Search the records for the string "index" and copy every line where it turns up.

===== DATA PROVIDED =====

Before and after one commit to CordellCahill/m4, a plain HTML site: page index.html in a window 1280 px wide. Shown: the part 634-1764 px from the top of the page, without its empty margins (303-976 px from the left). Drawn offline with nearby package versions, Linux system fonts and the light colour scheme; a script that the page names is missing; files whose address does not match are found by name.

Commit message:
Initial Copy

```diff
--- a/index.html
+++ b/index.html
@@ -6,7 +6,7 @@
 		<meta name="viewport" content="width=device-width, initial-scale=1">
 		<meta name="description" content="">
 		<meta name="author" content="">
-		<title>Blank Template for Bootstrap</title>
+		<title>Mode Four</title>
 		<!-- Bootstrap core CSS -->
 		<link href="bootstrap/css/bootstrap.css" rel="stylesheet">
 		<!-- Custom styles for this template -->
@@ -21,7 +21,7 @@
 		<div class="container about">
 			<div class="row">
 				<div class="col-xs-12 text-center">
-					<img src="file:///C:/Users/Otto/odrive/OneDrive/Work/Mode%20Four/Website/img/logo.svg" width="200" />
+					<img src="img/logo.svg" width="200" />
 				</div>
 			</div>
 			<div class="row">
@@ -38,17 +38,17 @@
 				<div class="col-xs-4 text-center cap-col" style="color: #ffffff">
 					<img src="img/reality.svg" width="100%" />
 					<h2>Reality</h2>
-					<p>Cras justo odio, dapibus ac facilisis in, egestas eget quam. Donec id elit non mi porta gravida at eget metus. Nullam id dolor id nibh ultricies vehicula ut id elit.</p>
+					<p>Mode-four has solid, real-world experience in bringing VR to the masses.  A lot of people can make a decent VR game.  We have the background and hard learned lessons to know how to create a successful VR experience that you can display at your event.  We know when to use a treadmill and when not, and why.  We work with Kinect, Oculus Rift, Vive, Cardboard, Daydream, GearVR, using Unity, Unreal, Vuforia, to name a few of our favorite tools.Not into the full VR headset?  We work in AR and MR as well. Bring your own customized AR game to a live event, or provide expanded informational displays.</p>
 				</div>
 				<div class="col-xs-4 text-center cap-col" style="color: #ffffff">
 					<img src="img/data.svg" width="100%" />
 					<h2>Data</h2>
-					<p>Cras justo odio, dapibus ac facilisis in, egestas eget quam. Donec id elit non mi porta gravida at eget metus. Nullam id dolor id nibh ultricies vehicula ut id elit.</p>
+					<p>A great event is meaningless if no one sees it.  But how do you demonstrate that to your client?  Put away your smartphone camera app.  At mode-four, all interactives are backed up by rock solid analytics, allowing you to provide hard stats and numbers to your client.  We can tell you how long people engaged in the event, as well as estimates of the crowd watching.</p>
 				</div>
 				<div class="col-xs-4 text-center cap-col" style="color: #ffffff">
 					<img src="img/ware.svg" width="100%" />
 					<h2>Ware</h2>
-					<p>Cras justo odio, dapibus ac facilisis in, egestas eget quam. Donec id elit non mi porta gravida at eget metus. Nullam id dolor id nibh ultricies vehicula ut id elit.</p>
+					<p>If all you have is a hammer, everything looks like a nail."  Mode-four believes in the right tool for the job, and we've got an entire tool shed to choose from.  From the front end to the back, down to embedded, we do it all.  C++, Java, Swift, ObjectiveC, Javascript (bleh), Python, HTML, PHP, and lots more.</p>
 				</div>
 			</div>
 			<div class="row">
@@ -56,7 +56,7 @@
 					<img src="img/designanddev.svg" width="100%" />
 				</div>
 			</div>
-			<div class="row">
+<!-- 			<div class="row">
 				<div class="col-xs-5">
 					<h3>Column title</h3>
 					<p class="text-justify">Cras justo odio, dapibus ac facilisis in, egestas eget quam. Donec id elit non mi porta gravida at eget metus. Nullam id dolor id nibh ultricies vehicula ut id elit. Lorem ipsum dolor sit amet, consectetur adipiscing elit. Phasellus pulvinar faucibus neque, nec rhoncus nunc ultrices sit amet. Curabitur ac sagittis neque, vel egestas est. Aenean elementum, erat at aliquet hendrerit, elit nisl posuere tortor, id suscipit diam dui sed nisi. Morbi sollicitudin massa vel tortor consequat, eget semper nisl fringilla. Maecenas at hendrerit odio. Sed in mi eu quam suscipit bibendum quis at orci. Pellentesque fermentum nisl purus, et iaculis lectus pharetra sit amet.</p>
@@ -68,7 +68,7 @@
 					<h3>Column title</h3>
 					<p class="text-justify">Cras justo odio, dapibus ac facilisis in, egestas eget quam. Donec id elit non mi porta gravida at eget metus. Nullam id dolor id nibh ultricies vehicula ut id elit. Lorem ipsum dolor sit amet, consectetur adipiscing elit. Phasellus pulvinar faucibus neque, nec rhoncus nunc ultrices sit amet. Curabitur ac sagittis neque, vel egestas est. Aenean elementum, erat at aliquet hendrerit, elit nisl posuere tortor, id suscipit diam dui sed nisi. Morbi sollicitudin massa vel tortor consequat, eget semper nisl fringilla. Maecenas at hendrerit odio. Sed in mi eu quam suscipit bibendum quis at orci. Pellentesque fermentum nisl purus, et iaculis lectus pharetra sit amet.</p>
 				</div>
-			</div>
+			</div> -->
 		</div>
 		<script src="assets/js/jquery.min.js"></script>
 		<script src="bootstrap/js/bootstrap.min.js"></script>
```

=====

**SOLUTION TO THIS EXERCISE**
Before and after one commit to CordellCahill/m4, a plain HTML site: page index.html in a window 1280 px wide. Shown: the part 634-1764 px from the top of the page, without its empty margins (303-976 px from the left). Drawn offline with nearby package versions, Linux system fonts and the light colour scheme; a script that the page names is missing; files whose address does not match are found by name.
--- a/index.html
+++ b/index.html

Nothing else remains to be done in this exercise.